Anyway, I do enjoy your blog and did not mean to be overly critical - just wanted to make sure you were lumping me in with some of the "bad guys"!
Marc said…
No such thing as "bad guys", bad guys are the creation of the Baby Boomers and other relics.
To these folks, we have always needed a bad guy. Take a close look at the entertainment of
the time. That's why Americans love war movies, and sports movies, and action movies - gotta make sure those drug dealers get their "comeupence". Think Charles Bronson, Death Wish. These old timers created a War on Terror, a War on Drugs, a War on Communism, and so on. Always need a bad guy, makes it easier to define the good guys. It's a bunch of delusion. No bad or good, only accountable decisions, with each poor decision usually directly bounded to its own ill-reward.
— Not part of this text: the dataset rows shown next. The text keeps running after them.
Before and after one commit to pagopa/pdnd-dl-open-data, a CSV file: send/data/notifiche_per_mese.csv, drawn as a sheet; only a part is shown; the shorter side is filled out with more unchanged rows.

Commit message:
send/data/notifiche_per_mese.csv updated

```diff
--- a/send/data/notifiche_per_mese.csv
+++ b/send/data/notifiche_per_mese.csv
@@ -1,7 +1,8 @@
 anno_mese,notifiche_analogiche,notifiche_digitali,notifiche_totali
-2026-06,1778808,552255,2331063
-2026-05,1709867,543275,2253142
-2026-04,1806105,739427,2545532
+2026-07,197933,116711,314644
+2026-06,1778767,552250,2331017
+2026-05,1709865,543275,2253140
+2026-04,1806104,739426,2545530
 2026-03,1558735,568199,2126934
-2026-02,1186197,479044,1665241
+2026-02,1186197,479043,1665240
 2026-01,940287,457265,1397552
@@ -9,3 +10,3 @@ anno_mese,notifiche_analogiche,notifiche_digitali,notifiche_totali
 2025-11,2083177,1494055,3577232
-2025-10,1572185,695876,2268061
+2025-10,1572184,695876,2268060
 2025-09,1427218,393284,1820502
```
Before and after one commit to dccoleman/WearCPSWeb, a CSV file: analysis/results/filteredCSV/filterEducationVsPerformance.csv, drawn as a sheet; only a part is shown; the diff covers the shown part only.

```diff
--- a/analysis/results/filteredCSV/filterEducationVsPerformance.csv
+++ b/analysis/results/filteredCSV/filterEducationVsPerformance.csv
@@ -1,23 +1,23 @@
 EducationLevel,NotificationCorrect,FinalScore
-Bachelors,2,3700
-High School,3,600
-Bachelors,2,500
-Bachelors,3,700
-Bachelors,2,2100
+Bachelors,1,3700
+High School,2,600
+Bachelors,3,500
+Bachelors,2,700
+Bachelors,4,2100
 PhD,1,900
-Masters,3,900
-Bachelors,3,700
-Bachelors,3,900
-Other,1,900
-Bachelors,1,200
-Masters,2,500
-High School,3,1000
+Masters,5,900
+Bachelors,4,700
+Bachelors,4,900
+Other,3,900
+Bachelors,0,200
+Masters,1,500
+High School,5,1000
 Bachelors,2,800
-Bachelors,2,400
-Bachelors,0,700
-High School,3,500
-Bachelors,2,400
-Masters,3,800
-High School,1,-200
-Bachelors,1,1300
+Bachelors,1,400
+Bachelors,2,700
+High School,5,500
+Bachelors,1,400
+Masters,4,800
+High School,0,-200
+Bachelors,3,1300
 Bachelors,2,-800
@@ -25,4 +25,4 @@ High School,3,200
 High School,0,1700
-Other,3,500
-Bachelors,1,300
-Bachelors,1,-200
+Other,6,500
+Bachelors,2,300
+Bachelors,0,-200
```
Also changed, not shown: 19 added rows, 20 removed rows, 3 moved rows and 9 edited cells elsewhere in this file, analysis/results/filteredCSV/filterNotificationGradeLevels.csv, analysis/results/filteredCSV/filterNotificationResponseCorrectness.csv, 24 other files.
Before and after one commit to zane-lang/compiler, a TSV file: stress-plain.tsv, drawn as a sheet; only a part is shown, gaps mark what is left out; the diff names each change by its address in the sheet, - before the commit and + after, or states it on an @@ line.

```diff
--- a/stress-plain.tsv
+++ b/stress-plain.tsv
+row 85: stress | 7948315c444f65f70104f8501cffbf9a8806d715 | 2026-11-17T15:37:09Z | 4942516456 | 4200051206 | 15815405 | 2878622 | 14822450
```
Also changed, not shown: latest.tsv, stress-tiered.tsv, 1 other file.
The need for a bad guy is again, misplaced fear of those confused persons, with unfortunate periods of power.

And as for clown shoes, yes, there are many judges out there that should simply take off their pressed and cleaned black robes and trade them in for a big bright foam red nose, a rather oversized striped zippered up one piece suite, and a giant pair of big floppy red shoes. They are jokes, bad jokes for individual liberty, critical assessment, and for the community at large. Are you one of them? That's not for me to determine. I don't know you from Adam. what I do know is that no professional of such account as a judge thinks they are poor discerners. Poor self-awareness tends to plague the human condition, judges even with exalted expectations thrown at them, are not immune. And yes, mediocrity is the norm, now matter how much you or anyone makes light of it. Sorry, one of the greatest contributors to psychological misjudgment is the over-estimation of ones self-deemed assessment. Most = mediocrity, perhaps that is you, perhaps not.
M Ligons said…
Marc:

Your posts are completely opinion and as such are hard to refute. Given examples of facts supporting your opinion I might be able to better argue against it - if I were so inclined.

I will tell you that most of the judges I know try very hard to get it right. However, it is true that the level of ability is widely varied. I think your judgment is too harsh. In support of that I will point out that it is difficult to balance the legislative laws, the constitutions ( state and federal ) and justice. And no matter which way the judge decides, someone is ready to point out all of the reasons that the judge should have ruled the other way.

There are bad guys. There are truely bad people in the world. And then there are people who are grouped together unfairly and deemed to be "bad guys" by some people who believe they are morally superior. If the latter does not refer to what you are doing to 95 percent of judges then my choice of the term was incorrect.

And you are wrong about one thing: I never wear a robe.
Marc said…
M. L.

Now we're talking; that sounds hot, no robe! Wonderful. How sexy would that be, a confident beautiful middle age woman presiding over the court, robeless. Now that's America!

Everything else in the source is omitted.